Segment Open
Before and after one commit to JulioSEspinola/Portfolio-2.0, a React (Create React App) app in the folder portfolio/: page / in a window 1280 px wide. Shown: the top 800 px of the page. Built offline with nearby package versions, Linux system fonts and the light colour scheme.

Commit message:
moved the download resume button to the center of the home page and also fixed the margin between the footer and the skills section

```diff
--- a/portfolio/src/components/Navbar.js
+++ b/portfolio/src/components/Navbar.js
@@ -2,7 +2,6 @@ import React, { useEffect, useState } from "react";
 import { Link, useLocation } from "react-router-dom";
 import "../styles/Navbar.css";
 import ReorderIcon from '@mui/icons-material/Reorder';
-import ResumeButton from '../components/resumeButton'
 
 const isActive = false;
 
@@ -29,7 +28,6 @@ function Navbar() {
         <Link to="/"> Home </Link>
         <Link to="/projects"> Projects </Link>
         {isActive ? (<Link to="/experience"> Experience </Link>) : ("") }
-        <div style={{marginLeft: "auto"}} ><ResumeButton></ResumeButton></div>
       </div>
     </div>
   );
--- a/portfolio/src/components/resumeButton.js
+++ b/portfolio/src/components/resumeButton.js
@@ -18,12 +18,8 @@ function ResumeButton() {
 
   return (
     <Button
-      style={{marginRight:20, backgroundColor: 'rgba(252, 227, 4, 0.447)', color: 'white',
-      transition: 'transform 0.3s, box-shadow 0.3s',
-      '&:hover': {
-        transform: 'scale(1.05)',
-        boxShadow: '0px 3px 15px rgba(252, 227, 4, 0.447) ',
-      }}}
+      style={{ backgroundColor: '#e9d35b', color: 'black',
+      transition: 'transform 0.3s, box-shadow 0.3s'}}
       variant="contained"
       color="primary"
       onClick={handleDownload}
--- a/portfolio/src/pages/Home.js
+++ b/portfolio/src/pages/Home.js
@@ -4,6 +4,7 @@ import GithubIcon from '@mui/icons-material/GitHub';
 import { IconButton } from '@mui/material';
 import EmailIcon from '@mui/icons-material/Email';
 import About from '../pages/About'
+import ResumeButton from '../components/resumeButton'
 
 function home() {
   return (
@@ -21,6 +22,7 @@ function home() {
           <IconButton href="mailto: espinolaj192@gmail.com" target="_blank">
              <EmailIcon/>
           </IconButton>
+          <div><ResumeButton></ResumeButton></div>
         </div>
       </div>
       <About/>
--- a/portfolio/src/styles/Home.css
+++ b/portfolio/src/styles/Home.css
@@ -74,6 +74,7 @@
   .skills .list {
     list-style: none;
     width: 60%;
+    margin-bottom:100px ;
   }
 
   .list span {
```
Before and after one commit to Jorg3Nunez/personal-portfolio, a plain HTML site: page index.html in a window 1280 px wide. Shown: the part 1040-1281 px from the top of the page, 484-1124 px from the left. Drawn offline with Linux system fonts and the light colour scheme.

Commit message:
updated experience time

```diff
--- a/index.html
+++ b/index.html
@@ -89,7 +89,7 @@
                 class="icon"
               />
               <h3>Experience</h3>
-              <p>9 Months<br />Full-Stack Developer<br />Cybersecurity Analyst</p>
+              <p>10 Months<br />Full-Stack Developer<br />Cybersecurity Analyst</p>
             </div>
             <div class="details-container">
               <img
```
Segment Closed
All of the entries above must be output word for word.

Before and after one commit to JulioSEspinola/Portfolio-2.0, a React (Create React App) app in the folder portfolio/: page / in a window 1280 px wide. Shown: the top 800 px of the page. Built offline with nearby package versions, Linux system fonts and the light colour scheme.

Commit message:
moved the download resume button to the center of the home page and also fixed the margin between the footer and the skills section

```diff
--- a/portfolio/src/components/Navbar.js
+++ b/portfolio/src/components/Navbar.js
@@ -2,7 +2,6 @@ import React, { useEffect, useState } from "react";
 import { Link, useLocation } from "react-router-dom";
 import "../styles/Navbar.css";
 import ReorderIcon from '@mui/icons-material/Reorder';
-import ResumeButton from '../components/resumeButton'
 
 const isActive = false;
 
@@ -29,7 +28,6 @@ function Navbar() {
         <Link to="/"> Home </Link>
         <Link to="/projects"> Projects </Link>
         {isActive ? (<Link to="/experience"> Experience </Link>) : ("") }
-        <div style={{marginLeft: "auto"}} ><ResumeButton></ResumeButton></div>
       </div>
     </div>
   );
--- a/portfolio/src/components/resumeButton.js
+++ b/portfolio/src/components/resumeButton.js
@@ -18,12 +18,8 @@ function ResumeButton() {
 
   return (
     <Button
-      style={{marginRight:20, backgroundColor: 'rgba(252, 227, 4, 0.447)', color: 'white',
-      transition: 'transform 0.3s, box-shadow 0.3s',
-      '&:hover': {
-        transform: 'scale(1.05)',
-        boxShadow: '0px 3px 15px rgba(252, 227, 4, 0.447) ',
-      }}}
+      style={{ backgroundColor: '#e9d35b', color: 'black',
+      transition: 'transform 0.3s, box-shadow 0.3s'}}
       variant="contained"
       color="primary"
       onClick={handleDownload}
--- a/portfolio/src/pages/Home.js
+++ b/portfolio/src/pages/Home.js
@@ -4,6 +4,7 @@ import GithubIcon from '@mui/icons-material/GitHub';
 import { IconButton } from '@mui/material';
 import EmailIcon from '@mui/icons-material/Email';
 import About from '../pages/About'
+import ResumeButton from '../components/resumeButton'
 
 function home() {
   return (
@@ -21,6 +22,7 @@ function home() {
           <IconButton href="mailto: espinolaj192@gmail.com" target="_blank">
              <EmailIcon/>
           </IconButton>
+          <div><ResumeButton></ResumeButton></div>
         </div>
       </div>
       <About/>
--- a/portfolio/src/styles/Home.css
+++ b/portfolio/src/styles/Home.css
@@ -74,6 +74,7 @@
   .skills .list {
     list-style: none;
     width: 60%;
+    margin-bottom:100px ;
   }
 
   .list span {
```
Before and after one commit to Jorg3Nunez/personal-portfolio, a plain HTML site: page index.html in a window 1280 px wide. Shown: the part 1040-1281 px from the top of the page, 484-1124 px from the left. Drawn offline with Linux system fonts and the light colour scheme.

Commit message:
updated experience time

```diff
--- a/index.html
+++ b/index.html
@@ -89,7 +89,7 @@
                 class="icon"
               />
               <h3>Experience</h3>
-              <p>9 Months<br />Full-Stack Developer<br />Cybersecurity Analyst</p>
+              <p>10 Months<br />Full-Stack Developer<br />Cybersecurity Analyst</p>
             </div>
             <div class="details-container">
               <img
```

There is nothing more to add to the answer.